Before-and-after page screenshots:
—————
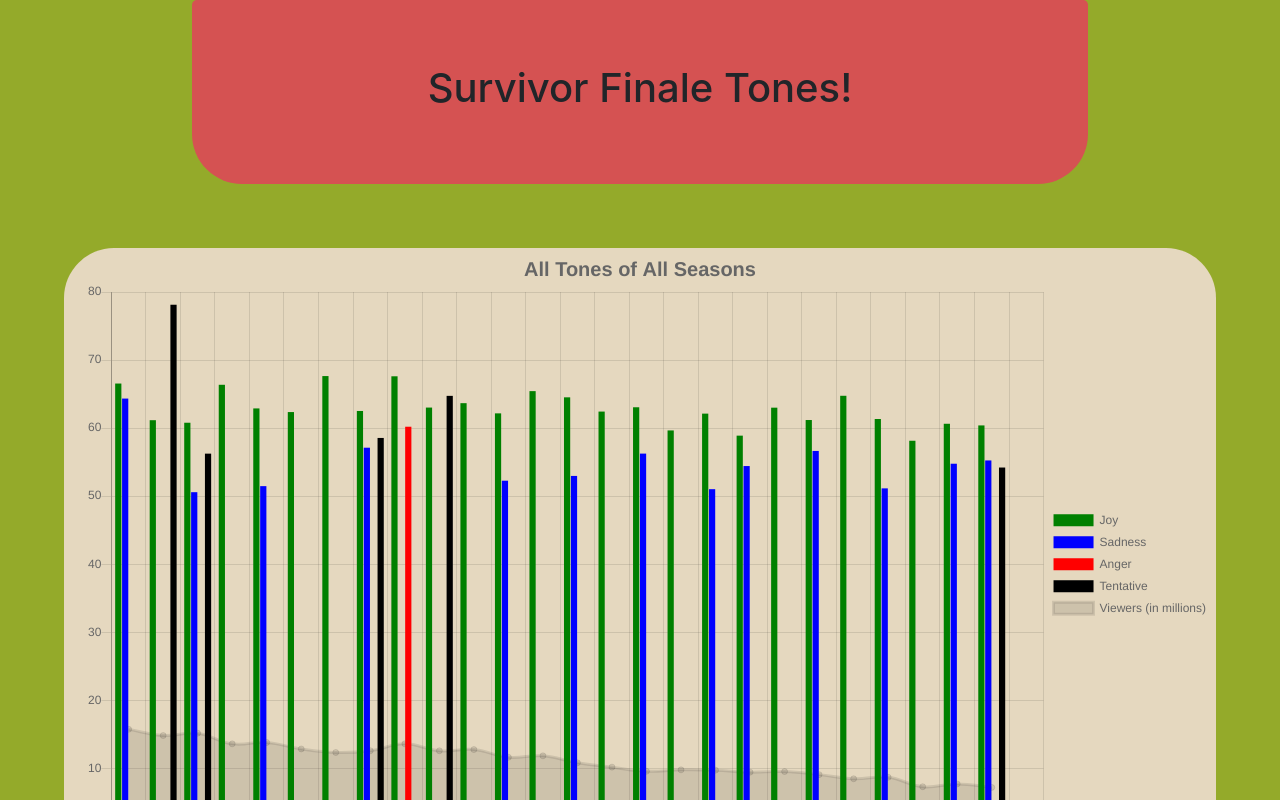
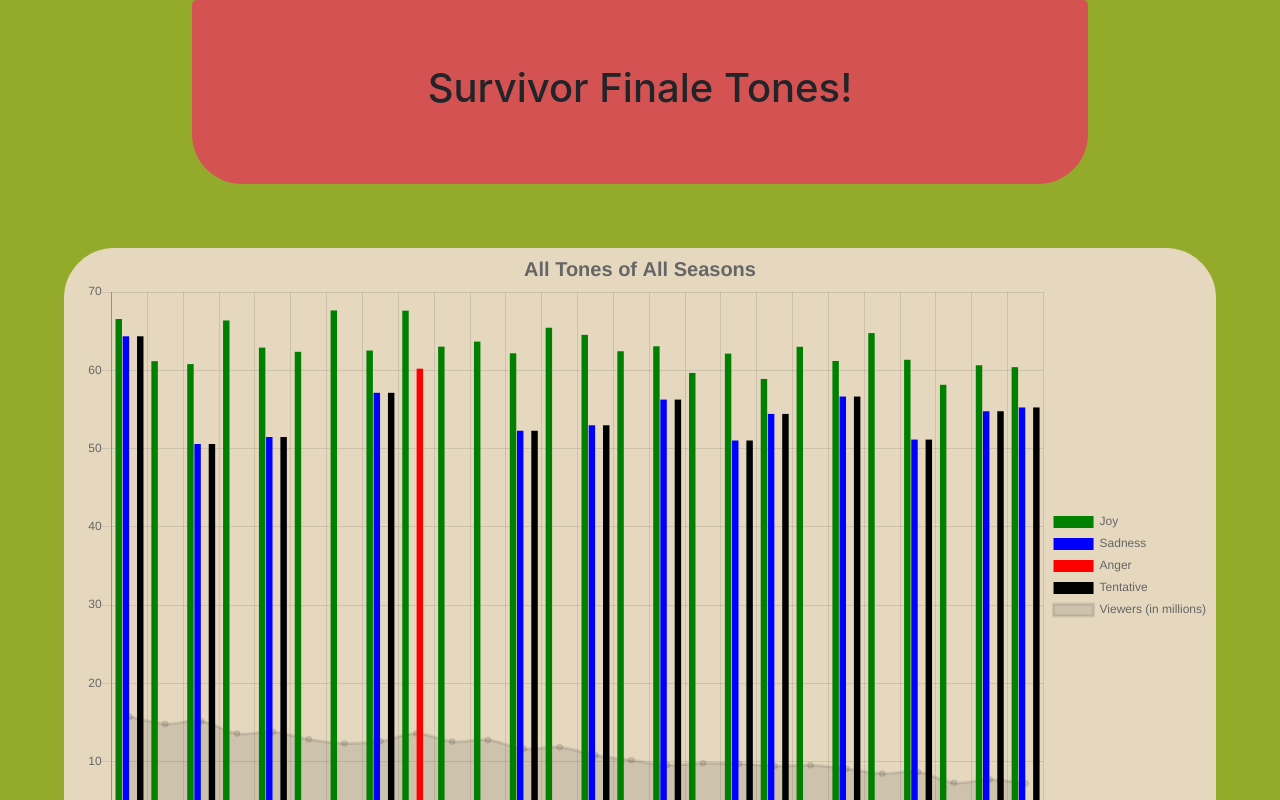
Before and after one commit to drewcpete/SurvivorTonesV3, a React app: page /#/ in a window 1280 px wide. Shown: the top 800 px of the page. Built offline with nearby package versions, Linux system fonts and the light colour scheme.

Commit message:
start processing tone baesd on sentencs

```diff
--- a/src/components/App.jsx
+++ b/src/components/App.jsx
@@ -2,37 +2,12 @@
 import { Switch, Route } from "react-router-dom";
 import { Home } from "./Home";
 import Toolbar from "./Toolbar/Toolbar"
-// import SeasonChart from "./SeasonChart.jsx"
-import {  AssignedSeasons } from "./../scripts/SeasonTones"
-import { Bar } from "react-chartjs-2";
+import SeasonChart from "./SeasonChart.jsx"
+import { seasonArray, AssignedSeasons } from "./../scripts/SeasonTones"
+import { Bar, Pie } from "react-chartjs-2";
 
-var data = {
-    labels: ["Cook Islands", "Fiji", "China", "Micronesia", "Gabon", "Tocantis", "Samoa", "Heroes vs. Villians", "Nicaragua", "Redemption Island", "South Pacific", "One World", "Philippines", "Caramoan", "Blood vs. Water", "Cagayan", "San Juan del Sur", "Worlds Apart", "Cambodia", "Kaoh Rong", "Millennials vs Gen X", "Game Changers", "Heroes vs. Healers vs. Hustlers", "Ghost Island", "David vs. Goliath", "Edge of Extinction", "Island of the Idols"],
 
-    datasets: [{
-        label: "Joy",
-        data: [AssignedSeasons[0].joy, AssignedSeasons[1].joy, AssignedSeasons[2].joy, AssignedSeasons[3].joy, AssignedSeasons[4].joy, AssignedSeasons[5].joy, AssignedSeasons[6].joy, AssignedSeasons[7].joy, AssignedSeasons[8].joy, AssignedSeasons[9].joy, AssignedSeasons[10].joy, AssignedSeasons[11].joy, AssignedSeasons[12].joy, AssignedSeasons[13].joy, AssignedSeasons[14].joy, AssignedSeasons[15].joy, AssignedSeasons[16].joy, AssignedSeasons[17].joy, AssignedSeasons[18].joy, AssignedSeasons[19].joy, AssignedSeasons[20].joy, AssignedSeasons[21].joy, AssignedSeasons[22].joy, AssignedSeasons[23].joy, AssignedSeasons[24].joy, AssignedSeasons[25].joy],
-        backgroundColor: "green"
-    }, {
-        label: "Sadness",
-        data: [AssignedSeasons[0].sadness, AssignedSeasons[1].sadness, AssignedSeasons[2].sadness, AssignedSeasons[3].sadness, AssignedSeasons[4].sadness, AssignedSeasons[5].sadness, AssignedSeasons[6].sadness, AssignedSeasons[7].sadness, AssignedSeasons[8].sadness, AssignedSeasons[9].sadness, AssignedSeasons[10].sadness, AssignedSeasons[11].sadness, AssignedSeasons[12].sadness, AssignedSeasons[13].sadness, AssignedSeasons[14].sadness, AssignedSeasons[15].sadness, AssignedSeasons[16].sadness, AssignedSeasons[17].sadness, AssignedSeasons[18].sadness, AssignedSeasons[19].sadness, AssignedSeasons[20].sadness, AssignedSeasons[21].sadness, AssignedSeasons[22].sadness, AssignedSeasons[23].sadness, AssignedSeasons[24].sadness, AssignedSeasons[25].sadness],
-        backgroundColor: "blue"
-    },
-    {
-        label: "Anger",
-        data: [AssignedSeasons[0].anger, AssignedSeasons[1].anger, AssignedSeasons[2].anger, AssignedSeasons[3].anger, AssignedSeasons[4].anger, AssignedSeasons[5].anger, AssignedSeasons[6].anger, AssignedSeasons[7].anger, AssignedSeasons[8].anger, AssignedSeasons[9].anger, AssignedSeasons[10].anger, AssignedSeasons[11].anger, AssignedSeasons[12].anger, AssignedSeasons[13].anger, AssignedSeasons[14].anger, AssignedSeasons[15].anger, AssignedSeasons[16].anger, AssignedSeasons[17].anger, AssignedSeasons[18].anger, AssignedSeasons[19].anger, AssignedSeasons[20].anger, AssignedSeasons[21].anger, AssignedSeasons[22].anger, AssignedSeasons[23].anger, AssignedSeasons[24].anger, AssignedSeasons[25].anger],
-        backgroundColor: "red"
-    }, {
-        label: "Tentative",
-        data: [AssignedSeasons[0].tentative, AssignedSeasons[1].tentative, AssignedSeasons[2].tentative, AssignedSeasons[3].tentative, AssignedSeasons[4].tentative, AssignedSeasons[5].tentative, AssignedSeasons[6].tentative, AssignedSeasons[7].tentative, AssignedSeasons[8].tentative, AssignedSeasons[9].tentative, AssignedSeasons[10].tentative, AssignedSeasons[11].tentative, AssignedSeasons[12].tentative, AssignedSeasons[13].tentative, AssignedSeasons[14].tentative, AssignedSeasons[15].tentative, AssignedSeasons[16].tentative, AssignedSeasons[17].tentative, AssignedSeasons[18].tentative, AssignedSeasons[19].tentative, AssignedSeasons[20].tentative, AssignedSeasons[21].tentative, AssignedSeasons[22].tentative, AssignedSeasons[23].tentative, AssignedSeasons[24].tentative, AssignedSeasons[25].tentative],
-        backgroundColor: "black"
-    }, {
-        label: "Viewers (in millions)",
-        type: "line",
-        data: [15.75, 14.83, 15.18, 13.61, 13.81, 12.86, 12.34, 12.60, 13.61, 12.59, 12.77, 11.64, 11.85, 10.82, 10.19, 9.58, 9.79, 9.74, 9.45, 9.54, 9.09, 8.48, 8.70, 7.31, 7.72, 7.21]
-    }
-    ]
-}
+
 
 export default class App extends React.Component {
     constructor() {
@@ -55,25 +30,8 @@
                         <h1 style={{ width: "100%", textAlign: "center" }}>Survivor Finale Tones!</h1>
                     </div>
                 </main>
-                <div style={{ borderRadius:"50px", minHeight: "700px", maxHeight: "1000px", backgroundColor: "#e5d8bf", margin: "5%" }}>
-
-
-                    <Bar
-                        data={data}
-                        options={{
-                            responsive: true,
-                            maintainAspectRatio: false,
-                            title: {
-                                display: true,
-                                text: "All Tones of All Seasons",
-                                fontSize: 20
-                            },
-                            legend: {
-                                display: true,
-                                position: 'right'
-                            }
-                        }}
-                    />
+                <div >
+                    <SeasonChart/>
                 </div>
             </div>
         );
--- a/src/components/SeasonChart.jsx
+++ b/src/components/SeasonChart.jsx
@@ -1,8 +1,37 @@
 import React, { Component } from 'react';
 import { Bar } from 'react-chartjs-2';
-import { AssignedSeasons, SeasonArray, ChartData } from '../scripts/SeasonTones'
+import { AssignedDocumentSeasons, SeasonArray, ChartData } from '../scripts/SeasonTones'
 
+var seasonDocumentData = {
+    labels: AssignedDocumentSeasons.map((season) => {return season.name}),
 
+    datasets: [{
+        label: "Joy",
+        data: AssignedDocumentSeasons.map((season) => {return season.joy}),
+        backgroundColor: "green",
+        borderTopRadius: "5%"
+    }, {
+        label: "Sadness",
+        data: AssignedDocumentSeasons.map((season) => {return season.sadness}),
+        backgroundColor: "blue",
+        borderTopRadius: "5%"
+    },
+    {
+        label: "Anger",
+        data: AssignedDocumentSeasons.map((season) => {return season.anger}),
+        backgroundColor: "red",
+        borderTopRadius: "5%"
+    }, {
+        label: "Tentative",
+        data:AssignedDocumentSeasons.map((season) => {return season.sadness}),
+        backgroundColor: "black",
+        borderTopRadius: "5%"
+    }, {
+        label: "Viewers (in millions)",
+        type: "line",
+        data: [15.75, 14.83, 15.18, 13.61, 13.81, 12.86, 12.34, 12.60, 13.61, 12.59, 12.77, 11.64, 11.85, 10.82, 10.19, 9.58, 9.79, 9.74, 9.45, 9.54, 9.09, 8.48, 8.70, 7.31, 7.72, 7.21]
+    }]
+}
 
 class SeasonChart extends React.Component {
     constructor(props) {
@@ -15,21 +44,23 @@
 
     render() {
         return (
-            <div className="chartSeason">
+            <div style={{ borderRadius:"50px", minHeight: "700px", maxHeight: "1000px", backgroundColor: "#e5d8bf", margin: "5%" }} className="chartSeason">
                 <Bar
-                    data={this.state.chartData}
+                    data= {seasonDocumentData}
                     options={{
+                        responsive: true,
+                        maintainAspectRatio: false,
                         title: {
-                            display: this.props.displayTitle,
-                            text: 'All Tones of All Seasons',
-                            // maintainAspectRatio: false
+                            display: true,
+                            text: "All Tones of All Seasons",
+                            fontSize: 20
                         },
                         legend: {
-                            display: this.props.displayLegend,
-                            position: this.props.legendPosition
+                            display: true,
+                            position: 'right',
+                            backgroundColor: "#e47312"
                         }
-                    }
-                }
+                    }}
                 />
             </div>
         )
@@ -43,29 +74,3 @@
 }
 
 export default SeasonChart;
-// {this.props.seasonList.map((season, i) =>
-//     <Season name={season.name}
-//         index={i}
-//         key={season.id}
-//         fear={season.fear}
-//         joy={season.joy}
-//         sadness={season.sadness}
-//         anger={season.anger}
-//         confident={season.confident}
-//         tentative={season.tentative}
-//         analytical={season.analytical}
-//         />
-//     )}
-//     <Bar
-//         data={this.state.chartData}
-//         options={{
-//             // maintainAspectRatio: false
-//             title:{
-//                 display: true,
-//                 text: ""
-//             },
-//             legend:{
-//                 display:this.props.displayLegend,
-//                 position:this.props.displayLegend
-//             }
-//         }}
--- a/src/scripts/SeasonTones.js
+++ b/src/scripts/SeasonTones.js
@@ -33,6 +33,7 @@
 var seasonArray = ["Cook Islands", "Fiji", "China", "Micronesia", "Gabon", "Tocantis", "Samoa", "Heroes vs. Villians", "Nicaragua", "Redemption Island", "South Pacific", "One World", "Philippines", "Caramoan", "Blood vs. Water", "Cagayan", "San Juan del Sur", "Worlds Apart", "Cambodia", "Kaoh Rong", "Millennials vs Gen X", "Game Changers", "Heroes vs. Healers vs. Hustlers", "Ghost Island", "David vs. Goliath", "Edge of Extinction", "Island of the Idols"];
 
 let AllSeasonTones = [];
+let AllSeasonSentenceTones = [];
 
 function Season() {
     this.id = 0;
@@ -45,12 +46,52 @@
     this.analytical = 0;
     // this.users = []
 };
+function Tones() {
+    this.id = 0;
+    this.fear = 0;
+    this.joy = 0;
+    this.sadness = 0;
+    this.anger = 0;
+    this.confident = 0;
+    this.tentative = 0;
+    this.analytical = 0;
+    // this.users = []
+};
 
+function getSentenceTones(json) {
+    let newSentenceTones = new Tone()
+    for (let i = 0; i < json.length; i++) {
+        for (let k = 0; k < json[i].result.sentences_tone[k].tones.length; k++){
+            if(json[i].result.sentences_tone[k].tones.tone_name == "Joy"){
+                newSentenceTones.joy++;
+            }
+            if(json[i].result.sentences_tone[k].tones.tone_name == "Fear"){
+                newSentenceTones.fear++;
+            }
+            if(json[i].result.sentences_tone[k].tones.tone_name == "Anger"){
+                newSentenceTones.anger++;
+            }
+            if(json[i].result.sentences_tone[k].tones.tone_name == "Sadness"){
+                newSentenceTones.sadness++;
+            }
+            if(json[i].result.sentences_tone[k].tones.tone_name == "Tentative"){
+                newSentenceTones.tentative++;
+            }
+            if(json[i].result.sentences_tone[k].tones.tone_name == "Analytical"){
+                newSentenceTones.analytical++;
+            }
+            if(json[i].result.sentences_tone[k].tones.tone_name == "Confident"){
+                newSentenceTones.confident++;
+            }
+        }
 
-function getTones(json) {
+    }
+    return AllSeasonsSentenceTones;
+}
+
+function getDocumentTones(json) {
     for (let i = 0; i < json.length; i++) {
-        let newSeason = new Season()
-
+        let newSeason = new Season();
         for (let k = 0; k < json[i].result.document_tone.tones.length; k++) {
             newSeason.id = i;
             if (json[i].result.document_tone.tones[k].tone_name == "Joy") {
@@ -74,27 +115,21 @@
             if (json[i].result.document_tone.tones[k].tone_name == "Analytical") {
                 newSeason.analytical += json[i].result.document_tone.tones[k].score * 100;
             }
-
         };
         AllSeasonTones.push(newSeason);
     }
     return AllSeasonTones;
 }
 
-let newTones = getTones(jsonArray)
-// console.log(newTones)
+let newDocumentTones = getDocumentTones(jsonArray)
 
 function AssignSeasonNames(allSeasonTones) {
     for (let j = 0; j < allSeasonTones.length; j++) {
         for (let l = 0; l < seasonArray.length; l++) {
             allSeasonTones[j].name = seasonArray[j]
         }
-        // console.log(allSeasonTones[j].name)
     }
     return allSeasonTones
 }
 
-export const AssignedSeasons = AssignSeasonNames(newTones);
-console.log(seasonArray)
-// CreateChartData(AssignedSeasons);
-// export default { seasonArray, AssignedSeasons};
+export const AssignedDocumentSeasons = AssignSeasonNames(newDocumentTones);
```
—————
:: PROBLEM STATEMENT ::
Show all lines above that contain "result".

:: WRITTEN SOLUTION ::
+        for (let k = 0; k < json[i].result.sentences_tone[k].tones.length; k++){
+            if(json[i].result.sentences_tone[k].tones.tone_name == "Joy"){
+            if(json[i].result.sentences_tone[k].tones.tone_name == "Fear"){
+            if(json[i].result.sentences_tone[k].tones.tone_name == "Anger"){
+            if(json[i].result.sentences_tone[k].tones.tone_name == "Sadness"){
+            if(json[i].result.sentences_tone[k].tones.tone_name == "Tentative"){
+            if(json[i].result.sentences_tone[k].tones.tone_name == "Analytical"){
+            if(json[i].result.sentences_tone[k].tones.tone_name == "Confident"){
         for (let k = 0; k < json[i].result.document_tone.tones.length; k++) {
             if (json[i].result.document_tone.tones[k].tone_name == "Joy") {
             if (json[i].result.document_tone.tones[k].tone_name == "Analytical") {
                 newSeason.analytical += json[i].result.document_tone.tones[k].score * 100;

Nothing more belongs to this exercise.